At the DC Nation panel at the Baltimore Comic-Con, DC Co-publisher Dan DiDio came out going “off script,” and it was not to comment on who should play Captain Marvel. He addressed the Batwoman controversy, saying he had been offline when it happened but was now up to speed and continuing, on how DC had been committed to making one of their major characters gay from when they announced Batwoman, and reiterating how they had stood by the character in spite of opposition. But he went on to say that “Heroes shouldn’t have happy personal lives. They are committed to being that person and committed to defending others at the sacrifice of their own personal interests.”
“That’s very important and something we reinforced,” he continued. ‘People in the Bat family their personal lives basically suck. Dick Grayson, rest in peace—oops shouldn’t have said that,—Bruce Wayne, Tim Drake, Barbara Gordon and Kathy Kane. It’s wonderful that they try to establish personal lives, but it’s equally important that they set them aside. That is our mandate, that is our edict and that is our stand.”
He stands behind their gay characters 100%, he added, “Name one other publisher out there who stands behind their gay characters the way we do. We put her in the book the company was named after, and the series will continue better than ever with new writer Marc Andreyko.” DiDio said Andreyko—an openly gay writer who is known for an acclaimed run Manhunter and the more recent The Ferryman at Image— will start with issue #25. No word on the artist yet.
After making this statement, DiDio left the panel and sat in the audience a few seats from where this is being typed.
The DC Nation panel continued with EIC Bob Harras, Jimmy Palmiotti, Joe Prado, David Finch, Ivan Reis, Charles Soule, Robert Venditti, David Finch and Amanda Conner.
Soule and Venditti went on at length on the Green Lantern books they are writing, leading up to Lights Out, the next eventish thing happening. It’s like the Sons of Anarchy or The Shield in space with Guy Gardner and Dex-Starr, said Soule of Red Lantern. Harras praised Soule and Venditti for being a real team on the Lantern franchise and having a ton of ideas. “It’s in good hands.”
Soule says that Dr. Light is the villain of Lights Out, and it goes to “amazing places where I can’t believe we can go.”
“It’s not a safe story,” said Venditti as they are coming up with new Lanterns and so on. The big moments evolve out of the events, and they are not afraid to go there when it happens.
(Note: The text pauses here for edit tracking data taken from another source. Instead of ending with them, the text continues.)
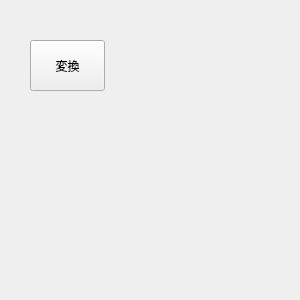
Before: the Qt Designer form mainwindow.ui in mituhiro-yoshida/tool-mycar, drawn with Qt 5.
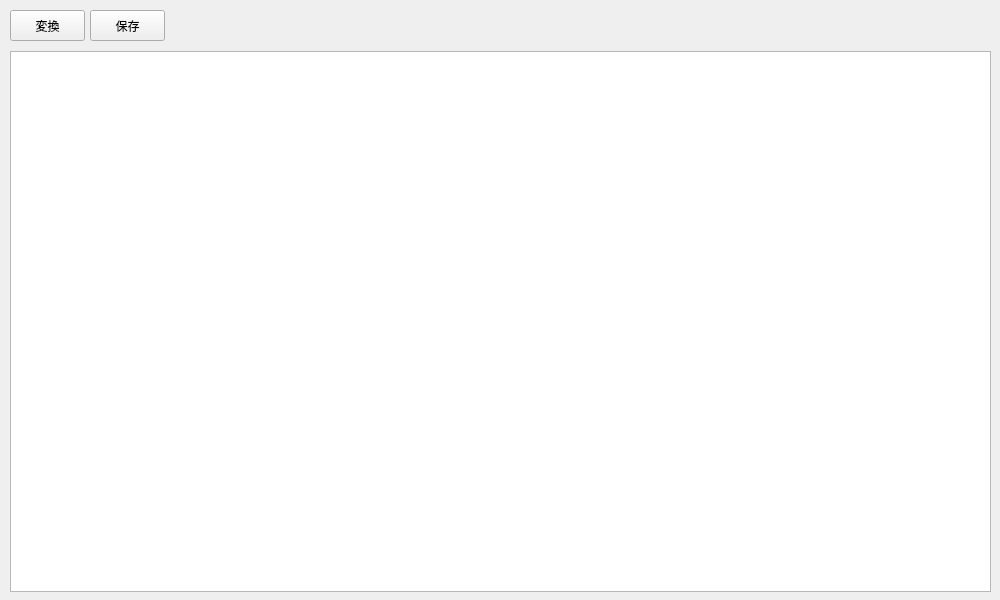
After: the same form once the commit is applied.

```diff
--- a/mainwindow.ui
+++ b/mainwindow.ui
@@ -6,8 +6,8 @@
    <rect>
     <x>0</x>
     <y>0</y>
-    <width>300</width>
-    <height>300</height>
+    <width>1000</width>
+    <height>600</height>
    </rect>
   </property>
   <property name="windowTitle">
@@ -17,16 +17,45 @@
    <widget class="QPushButton" name="pushButton_conv">
     <property name="geometry">
      <rect>
-      <x>30</x>
-      <y>40</y>
+      <x>10</x>
+      <y>10</y>
       <width>75</width>
-      <height>51</height>
+      <height>31</height>
      </rect>
     </property>
     <property name="text">
      <string>変換</string>
     </property>
    </widget>
+   <widget class="QTableWidget" name="tableWidget">
+    <property name="geometry">
+     <rect>
+      <x>10</x>
+      <y>51</y>
+      <width>981</width>
+      <height>541</height>
+     </rect>
+    </property>
+    <property name="font">
+     <font>
+      <family>メイリオ</family>
+      <pointsize>11</pointsize>
+     </font>
+    </property>
+   </widget>
+   <widget class="QPushButton" name="pushButton_save">
+    <property name="geometry">
+     <rect>
+      <x>90</x>
+      <y>10</y>
+      <width>75</width>
+      <height>31</height>
+     </rect>
+    </property>
+    <property name="text">
+     <string>保存</string>
+    </property>
+   </widget>
   </widget>
  </widget>
  <resources/>
```
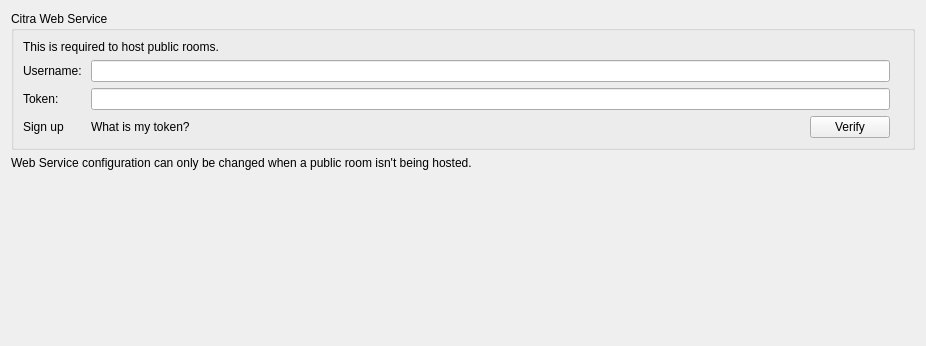
First picture: the form in src/citra_qt/configuration/configure_web.ui, repository tbsp/citra-valentin, before the edit; both pictures show x 0 to 926 and y 0 to 346 of the 926 by 561 pixel window.
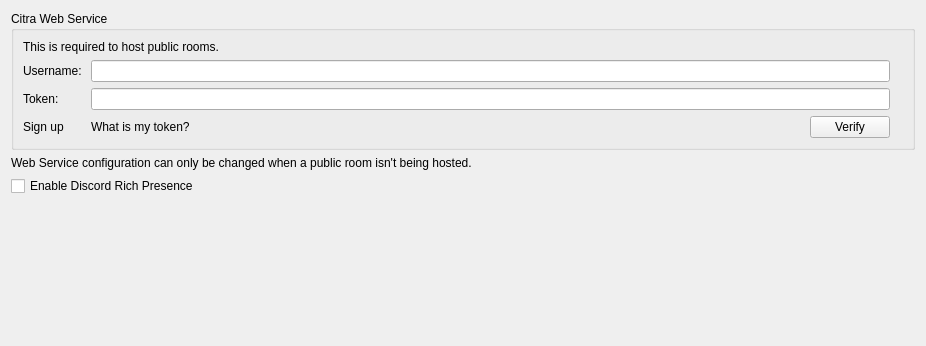
Second picture: the form after the edit.

Commit message: 2.5.0: Add Discord RP

The edit to the form file:
```diff
--- a/src/citra_qt/configuration/configure_web.ui
+++ b/src/citra_qt/configuration/configure_web.ui
@@ -128,6 +128,17 @@
      </item>
     </layout>
    </item>
+   <item>
+    <layout class="QVBoxLayout" name="verticalLayout_2">
+     <item>
+      <widget class="QCheckBox" name="enable_discord_rp">
+       <property name="text">
+        <string>Enable Discord Rich Presence</string>
+       </property>
+      </widget>
+     </item>
+    </layout>
+   </item>
    <item>
     <spacer name="verticalSpacer">
      <property name="orientation">
```
The commit also changes 20 other files.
Van Jensen is the third member of the Lantern team and Soule mentioned that all three of them form a team.
Soule talks a bit about Arcane in the Swamp Thing villain month issue. “This is one of the creepiest things I’ve ever written I finished it at 1 in the morning and couldn’t sleep afterwards.”
Swamp Thing has been building up to a big confrontation with Seer, a guy who has Swamp Thing’s powers, sort of. “He’s evil Johnny Appleseed.” He planted an evil whiskey tree in a small town in Scotland where everyone went crazy, for instance.
Jimmy Palmiotti is up next and talks about Harley Quinn, which is the character “daydreaming about what it would be like to have various artists draw her.” from Darwyn Cooke and Conner to a new artist. “It’s her imagining these adventures, and also breaking the fourth wall. The humor goes all over the place,” like Looney Toons, he says.
“My problem with the book is that Jimmy keeps coming up with wonderful ideas and I want to draw them” sayd Conner. “But I have to stick with covers!” In the first issue Harley Quinn moves to Coney Island and lives above a freak show, she inherits it from an old patient.”
“With that inheritance she also inherits 1000 problems,” says Palmiotti. “Harley has to make rent every month and tries out different jobs, like maybe the Roller Derby. The theme of the book is insanity.” Chad Harden is the regular artist. “We picked him because he has the flavor.”
In All-Star Western, Jonah Hex is running around the modern world and will be doing modern things like going to the Burning Man, meeting Constantine and going a little more crazy after that.
Palmiotti went on to talk about Mr Freeze, which resulted in him imitating the Arnold Schwarzenegger version of the character. “Effreebahdy Freeze.” You had to be there. “It delivers everything you wanted to know about Freeze and gives you a new appreciation for the motivation of the villain.”
Palmiotti went on to talk about Batwing and showed a few explosions. “Comic books love explosions,” he finished.
Heidi MacDonald is the founder and editor in chief of The Beat. In the past, she worked for Disney, DC Comics, Fox and Publishers Weekly. She can be heard regularly on the More To Come Podcast. She likes coffee, cats and noble struggle.